Exercise details
Go through the data and copy every line in which "components" appears.

(Collected data)
- - -
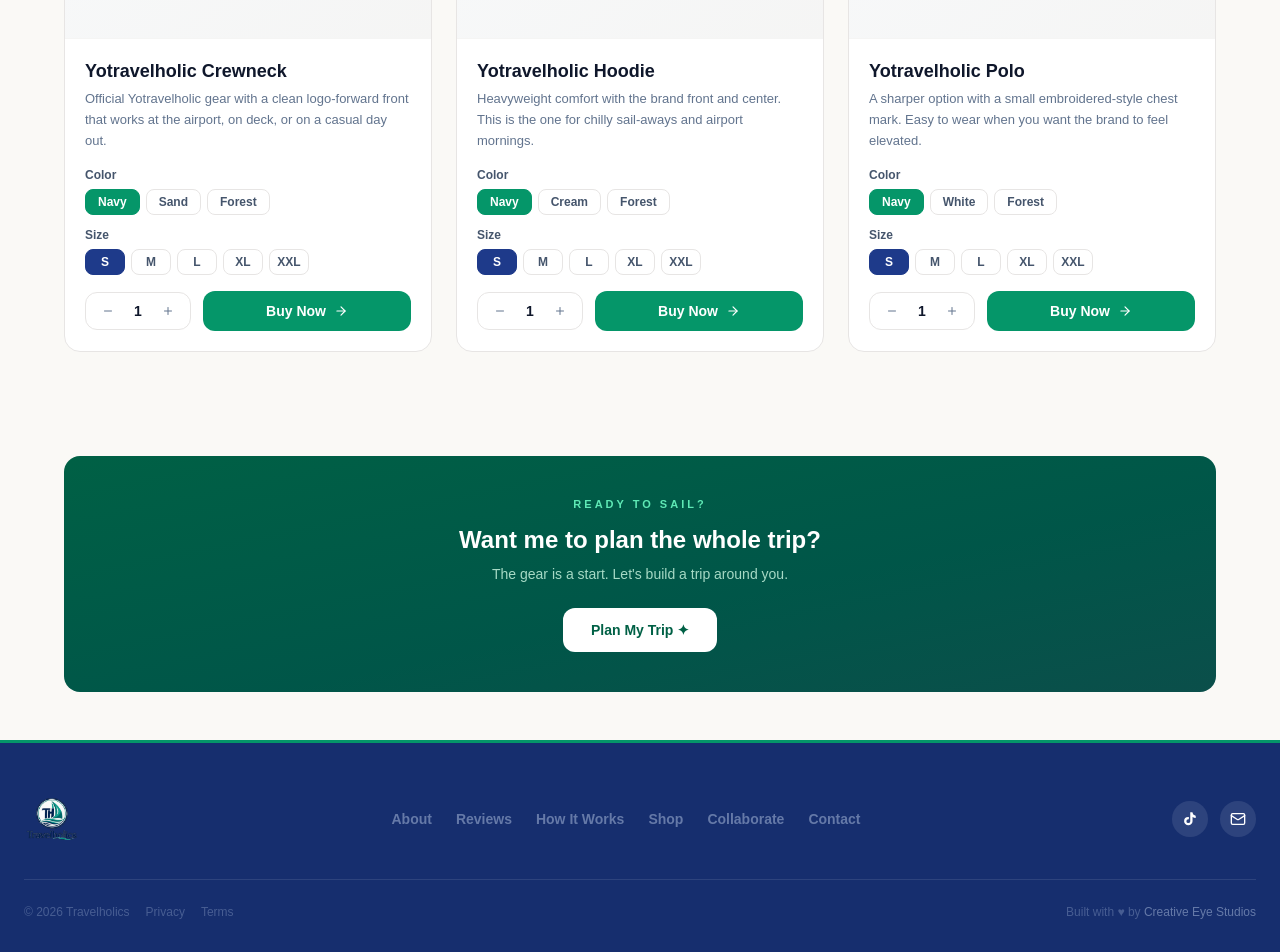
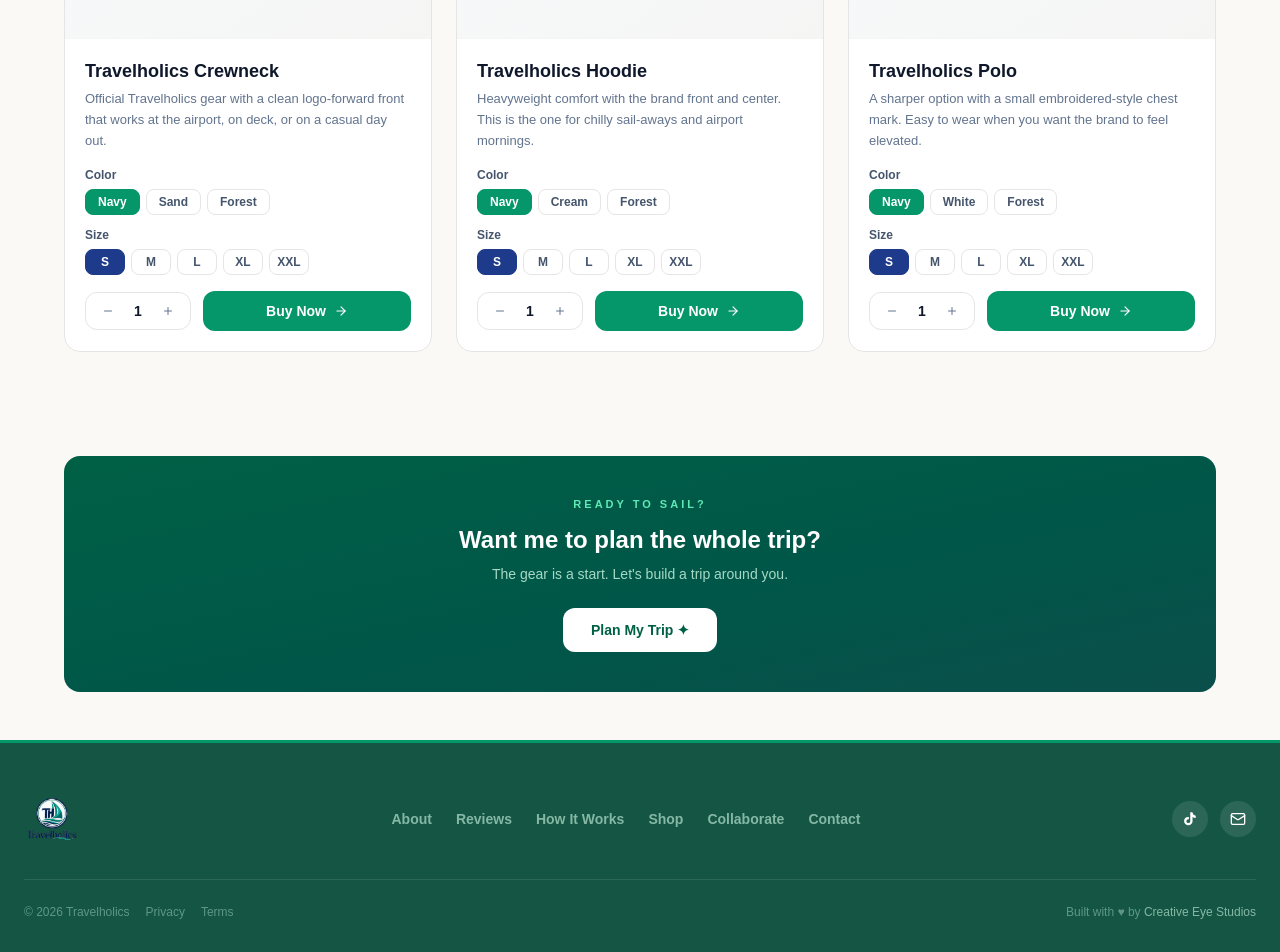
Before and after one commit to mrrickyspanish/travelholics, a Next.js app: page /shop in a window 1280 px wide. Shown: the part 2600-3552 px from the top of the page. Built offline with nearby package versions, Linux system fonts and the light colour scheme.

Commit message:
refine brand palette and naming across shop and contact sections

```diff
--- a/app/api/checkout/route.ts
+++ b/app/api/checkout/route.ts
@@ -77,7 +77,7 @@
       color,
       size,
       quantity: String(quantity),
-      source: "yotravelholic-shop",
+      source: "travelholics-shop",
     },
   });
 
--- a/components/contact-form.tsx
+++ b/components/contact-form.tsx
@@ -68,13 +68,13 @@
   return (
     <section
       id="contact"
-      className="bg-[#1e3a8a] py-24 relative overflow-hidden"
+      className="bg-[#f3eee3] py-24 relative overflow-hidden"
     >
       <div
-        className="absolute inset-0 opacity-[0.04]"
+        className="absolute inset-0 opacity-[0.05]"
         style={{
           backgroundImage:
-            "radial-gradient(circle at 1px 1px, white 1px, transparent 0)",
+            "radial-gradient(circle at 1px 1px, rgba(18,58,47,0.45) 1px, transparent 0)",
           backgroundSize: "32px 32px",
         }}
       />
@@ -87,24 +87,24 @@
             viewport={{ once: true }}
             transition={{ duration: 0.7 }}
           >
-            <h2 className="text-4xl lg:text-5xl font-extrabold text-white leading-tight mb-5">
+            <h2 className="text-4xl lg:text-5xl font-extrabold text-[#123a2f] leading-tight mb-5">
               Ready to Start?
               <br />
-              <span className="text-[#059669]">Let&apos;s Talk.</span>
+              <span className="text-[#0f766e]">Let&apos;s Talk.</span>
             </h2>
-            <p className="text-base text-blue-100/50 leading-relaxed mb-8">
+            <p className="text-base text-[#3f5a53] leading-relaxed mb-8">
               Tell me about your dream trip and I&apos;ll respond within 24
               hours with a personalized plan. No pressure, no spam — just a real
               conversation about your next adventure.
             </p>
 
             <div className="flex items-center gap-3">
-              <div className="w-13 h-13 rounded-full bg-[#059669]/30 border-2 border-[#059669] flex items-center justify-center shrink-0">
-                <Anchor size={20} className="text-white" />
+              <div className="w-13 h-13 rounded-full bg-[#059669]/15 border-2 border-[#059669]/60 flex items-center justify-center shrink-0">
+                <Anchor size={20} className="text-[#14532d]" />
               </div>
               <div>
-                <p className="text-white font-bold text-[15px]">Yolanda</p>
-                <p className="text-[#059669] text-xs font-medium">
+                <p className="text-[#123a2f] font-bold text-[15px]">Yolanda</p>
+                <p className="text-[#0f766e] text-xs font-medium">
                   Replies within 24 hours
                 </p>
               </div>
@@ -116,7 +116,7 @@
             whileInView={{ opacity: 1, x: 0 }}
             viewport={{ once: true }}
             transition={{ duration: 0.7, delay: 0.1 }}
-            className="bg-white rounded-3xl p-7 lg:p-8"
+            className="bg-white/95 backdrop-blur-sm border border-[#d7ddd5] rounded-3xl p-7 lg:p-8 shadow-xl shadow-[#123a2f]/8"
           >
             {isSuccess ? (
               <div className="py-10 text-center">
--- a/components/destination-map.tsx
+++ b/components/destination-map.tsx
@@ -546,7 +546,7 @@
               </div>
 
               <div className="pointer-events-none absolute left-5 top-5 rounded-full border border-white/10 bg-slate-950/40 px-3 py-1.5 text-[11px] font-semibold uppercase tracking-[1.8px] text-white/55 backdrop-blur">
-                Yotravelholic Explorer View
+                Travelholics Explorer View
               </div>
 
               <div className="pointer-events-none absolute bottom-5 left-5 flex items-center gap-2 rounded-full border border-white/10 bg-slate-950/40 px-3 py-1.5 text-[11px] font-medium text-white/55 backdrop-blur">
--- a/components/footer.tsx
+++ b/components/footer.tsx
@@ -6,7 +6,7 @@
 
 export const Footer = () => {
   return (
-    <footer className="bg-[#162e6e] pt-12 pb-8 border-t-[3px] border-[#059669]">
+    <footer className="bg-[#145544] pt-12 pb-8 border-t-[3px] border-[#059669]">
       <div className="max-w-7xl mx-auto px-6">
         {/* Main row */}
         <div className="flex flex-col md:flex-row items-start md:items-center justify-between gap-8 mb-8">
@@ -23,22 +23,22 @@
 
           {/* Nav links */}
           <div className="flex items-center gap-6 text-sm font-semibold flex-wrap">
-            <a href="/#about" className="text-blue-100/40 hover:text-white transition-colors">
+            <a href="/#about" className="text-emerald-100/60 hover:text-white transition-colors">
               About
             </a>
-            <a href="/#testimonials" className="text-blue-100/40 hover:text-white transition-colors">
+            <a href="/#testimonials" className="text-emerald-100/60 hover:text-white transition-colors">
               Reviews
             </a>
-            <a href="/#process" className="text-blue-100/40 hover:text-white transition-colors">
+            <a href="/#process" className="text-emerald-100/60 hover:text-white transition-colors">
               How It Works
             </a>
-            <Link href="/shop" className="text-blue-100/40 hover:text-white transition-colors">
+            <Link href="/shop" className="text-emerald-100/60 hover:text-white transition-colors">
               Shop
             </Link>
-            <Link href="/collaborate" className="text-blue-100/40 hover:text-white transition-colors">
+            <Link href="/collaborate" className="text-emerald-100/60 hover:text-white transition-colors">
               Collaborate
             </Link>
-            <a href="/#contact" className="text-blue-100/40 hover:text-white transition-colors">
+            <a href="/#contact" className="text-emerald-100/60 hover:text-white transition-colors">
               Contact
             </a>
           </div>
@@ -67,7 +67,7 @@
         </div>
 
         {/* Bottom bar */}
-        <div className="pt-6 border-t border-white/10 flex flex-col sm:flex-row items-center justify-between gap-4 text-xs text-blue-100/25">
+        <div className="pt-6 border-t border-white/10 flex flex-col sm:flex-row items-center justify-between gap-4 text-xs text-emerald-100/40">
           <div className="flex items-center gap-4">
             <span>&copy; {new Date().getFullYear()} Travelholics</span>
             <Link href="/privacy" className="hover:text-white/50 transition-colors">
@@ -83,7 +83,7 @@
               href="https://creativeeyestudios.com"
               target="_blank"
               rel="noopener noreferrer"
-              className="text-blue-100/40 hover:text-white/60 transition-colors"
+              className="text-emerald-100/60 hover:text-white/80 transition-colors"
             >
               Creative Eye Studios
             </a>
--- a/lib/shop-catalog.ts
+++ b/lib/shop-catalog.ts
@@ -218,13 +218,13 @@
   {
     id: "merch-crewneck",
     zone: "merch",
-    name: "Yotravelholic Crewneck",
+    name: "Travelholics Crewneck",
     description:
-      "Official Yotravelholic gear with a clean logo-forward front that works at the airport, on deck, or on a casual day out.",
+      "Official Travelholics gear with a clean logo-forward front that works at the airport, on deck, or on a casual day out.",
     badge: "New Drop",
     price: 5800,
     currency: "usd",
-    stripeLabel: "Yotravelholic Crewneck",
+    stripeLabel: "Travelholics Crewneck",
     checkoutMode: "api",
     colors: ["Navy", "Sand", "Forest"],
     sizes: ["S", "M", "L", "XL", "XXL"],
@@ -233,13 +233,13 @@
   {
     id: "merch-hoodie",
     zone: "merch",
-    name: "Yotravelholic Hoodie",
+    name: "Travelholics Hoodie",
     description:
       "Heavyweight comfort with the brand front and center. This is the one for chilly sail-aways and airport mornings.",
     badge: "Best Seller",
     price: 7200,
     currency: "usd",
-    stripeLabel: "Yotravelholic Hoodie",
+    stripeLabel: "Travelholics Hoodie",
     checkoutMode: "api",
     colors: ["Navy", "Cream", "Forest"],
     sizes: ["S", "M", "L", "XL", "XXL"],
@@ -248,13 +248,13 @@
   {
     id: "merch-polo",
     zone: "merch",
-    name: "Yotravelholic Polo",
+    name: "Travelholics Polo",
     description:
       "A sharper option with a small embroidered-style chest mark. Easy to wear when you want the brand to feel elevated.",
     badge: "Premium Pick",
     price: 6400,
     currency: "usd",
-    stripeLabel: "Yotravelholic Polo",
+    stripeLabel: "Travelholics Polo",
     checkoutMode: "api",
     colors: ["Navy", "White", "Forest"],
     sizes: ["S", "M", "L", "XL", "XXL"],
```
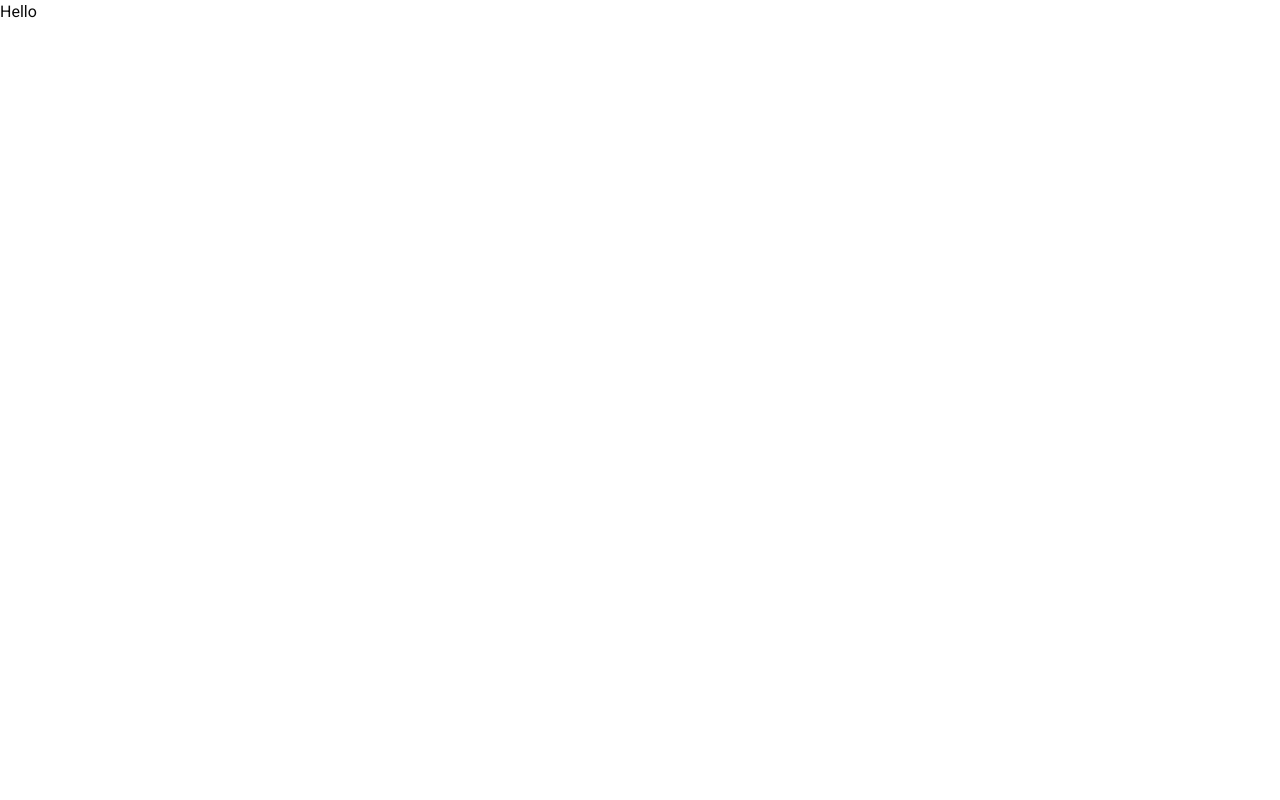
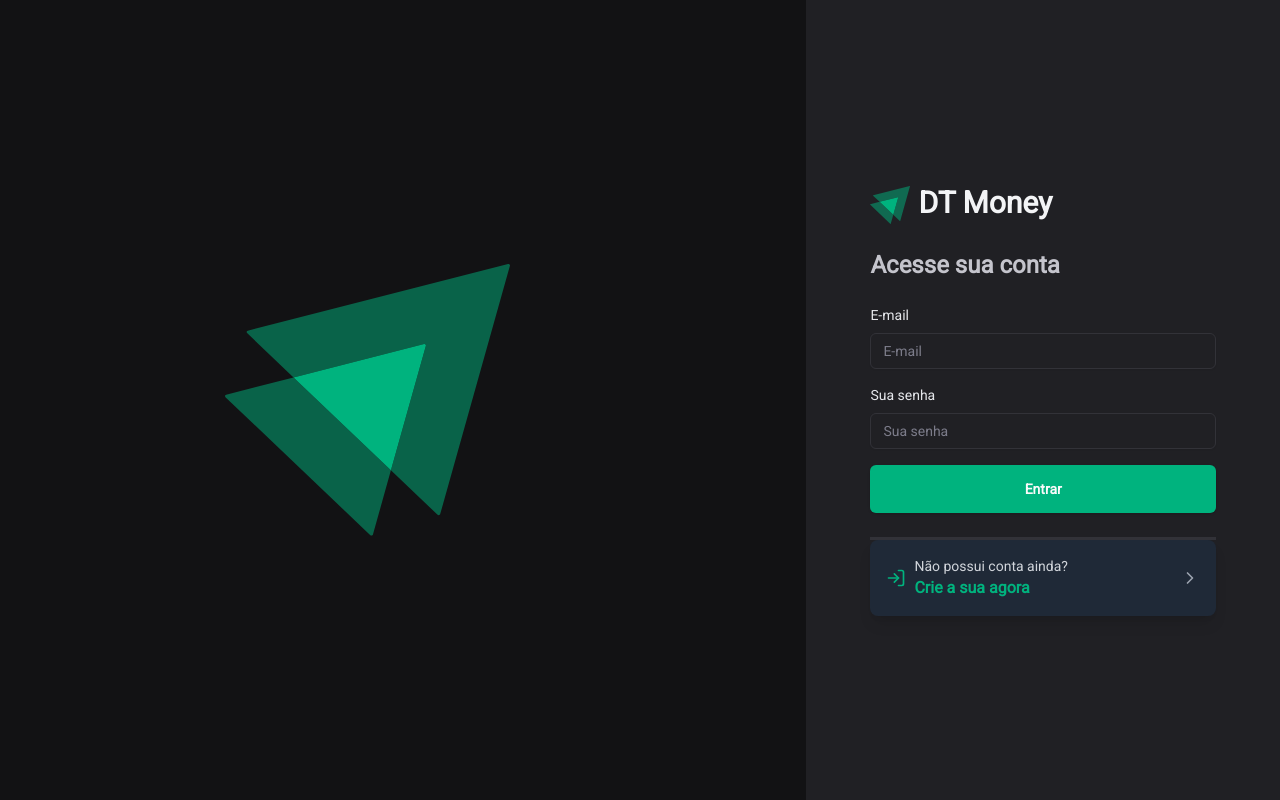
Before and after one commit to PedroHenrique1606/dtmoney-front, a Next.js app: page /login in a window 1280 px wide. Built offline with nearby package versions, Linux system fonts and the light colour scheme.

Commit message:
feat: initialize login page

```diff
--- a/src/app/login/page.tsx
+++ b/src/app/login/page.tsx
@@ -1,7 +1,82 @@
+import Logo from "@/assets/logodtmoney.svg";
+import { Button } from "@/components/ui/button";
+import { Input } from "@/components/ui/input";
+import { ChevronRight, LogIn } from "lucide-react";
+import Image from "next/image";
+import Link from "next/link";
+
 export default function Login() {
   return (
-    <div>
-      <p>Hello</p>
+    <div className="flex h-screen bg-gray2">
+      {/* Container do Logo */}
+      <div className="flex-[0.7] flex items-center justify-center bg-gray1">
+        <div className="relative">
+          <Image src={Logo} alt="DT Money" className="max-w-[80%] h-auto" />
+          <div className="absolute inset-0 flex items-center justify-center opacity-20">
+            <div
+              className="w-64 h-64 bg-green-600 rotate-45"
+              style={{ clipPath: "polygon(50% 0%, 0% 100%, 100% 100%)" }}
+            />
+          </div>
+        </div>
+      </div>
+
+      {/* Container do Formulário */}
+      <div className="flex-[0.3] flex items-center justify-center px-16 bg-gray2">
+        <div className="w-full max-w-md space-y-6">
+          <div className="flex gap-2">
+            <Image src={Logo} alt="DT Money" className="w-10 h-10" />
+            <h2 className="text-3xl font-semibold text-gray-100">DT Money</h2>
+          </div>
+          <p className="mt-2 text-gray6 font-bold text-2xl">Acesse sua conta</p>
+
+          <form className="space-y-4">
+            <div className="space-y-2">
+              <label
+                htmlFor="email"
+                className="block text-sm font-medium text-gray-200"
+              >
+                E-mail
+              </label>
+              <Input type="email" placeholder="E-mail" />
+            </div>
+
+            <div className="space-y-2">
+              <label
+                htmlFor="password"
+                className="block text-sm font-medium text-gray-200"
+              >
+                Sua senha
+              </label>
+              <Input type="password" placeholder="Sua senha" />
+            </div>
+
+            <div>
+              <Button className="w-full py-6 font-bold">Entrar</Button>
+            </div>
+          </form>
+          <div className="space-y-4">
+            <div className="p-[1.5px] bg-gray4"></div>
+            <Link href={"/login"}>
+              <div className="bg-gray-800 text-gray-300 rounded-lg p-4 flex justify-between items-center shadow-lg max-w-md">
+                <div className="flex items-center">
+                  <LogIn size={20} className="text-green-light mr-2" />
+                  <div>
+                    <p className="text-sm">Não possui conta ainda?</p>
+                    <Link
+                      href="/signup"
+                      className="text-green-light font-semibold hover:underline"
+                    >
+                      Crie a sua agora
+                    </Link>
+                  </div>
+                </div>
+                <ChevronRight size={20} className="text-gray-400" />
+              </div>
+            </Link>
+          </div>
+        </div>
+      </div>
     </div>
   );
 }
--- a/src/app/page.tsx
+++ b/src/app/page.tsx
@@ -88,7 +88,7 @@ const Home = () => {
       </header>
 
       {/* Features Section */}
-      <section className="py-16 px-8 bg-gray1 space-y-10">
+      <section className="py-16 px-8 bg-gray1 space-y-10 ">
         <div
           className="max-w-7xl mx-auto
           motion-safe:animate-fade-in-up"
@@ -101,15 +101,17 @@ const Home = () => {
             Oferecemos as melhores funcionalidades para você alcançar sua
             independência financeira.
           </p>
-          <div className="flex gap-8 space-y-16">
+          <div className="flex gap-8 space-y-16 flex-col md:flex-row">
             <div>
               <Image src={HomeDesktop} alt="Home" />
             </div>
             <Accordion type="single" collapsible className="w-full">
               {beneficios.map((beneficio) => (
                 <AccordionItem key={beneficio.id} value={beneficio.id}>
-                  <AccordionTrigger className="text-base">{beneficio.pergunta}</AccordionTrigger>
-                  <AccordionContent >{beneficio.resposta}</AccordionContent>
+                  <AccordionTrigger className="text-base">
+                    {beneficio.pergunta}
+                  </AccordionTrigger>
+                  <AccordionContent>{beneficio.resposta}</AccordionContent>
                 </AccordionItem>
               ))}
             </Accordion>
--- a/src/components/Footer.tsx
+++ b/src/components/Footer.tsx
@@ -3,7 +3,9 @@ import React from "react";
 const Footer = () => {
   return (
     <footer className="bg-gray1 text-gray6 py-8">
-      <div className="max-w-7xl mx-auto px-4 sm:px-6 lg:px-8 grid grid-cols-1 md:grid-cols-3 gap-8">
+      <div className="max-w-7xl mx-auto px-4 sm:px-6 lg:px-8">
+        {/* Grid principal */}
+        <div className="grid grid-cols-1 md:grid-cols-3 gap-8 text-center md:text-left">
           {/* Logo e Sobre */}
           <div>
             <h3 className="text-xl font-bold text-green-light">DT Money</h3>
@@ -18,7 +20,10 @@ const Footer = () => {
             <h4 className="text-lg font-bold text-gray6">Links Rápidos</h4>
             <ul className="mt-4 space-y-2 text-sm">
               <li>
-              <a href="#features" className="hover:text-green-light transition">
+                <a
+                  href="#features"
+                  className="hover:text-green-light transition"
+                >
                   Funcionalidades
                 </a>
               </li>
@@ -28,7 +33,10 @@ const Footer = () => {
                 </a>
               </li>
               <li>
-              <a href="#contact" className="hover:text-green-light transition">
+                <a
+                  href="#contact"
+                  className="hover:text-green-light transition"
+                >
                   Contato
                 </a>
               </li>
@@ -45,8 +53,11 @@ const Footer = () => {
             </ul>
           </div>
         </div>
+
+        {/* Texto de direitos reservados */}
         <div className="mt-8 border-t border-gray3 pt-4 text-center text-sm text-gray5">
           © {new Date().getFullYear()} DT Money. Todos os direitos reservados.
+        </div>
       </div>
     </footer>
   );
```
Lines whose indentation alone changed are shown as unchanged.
- - -
Answer box
--- a/components/contact-form.tsx
+++ b/components/contact-form.tsx
--- a/components/destination-map.tsx
+++ b/components/destination-map.tsx
--- a/components/footer.tsx
+++ b/components/footer.tsx
+import { Button } from "@/components/ui/button";
+import { Input } from "@/components/ui/input";
--- a/src/components/Footer.tsx
+++ b/src/components/Footer.tsx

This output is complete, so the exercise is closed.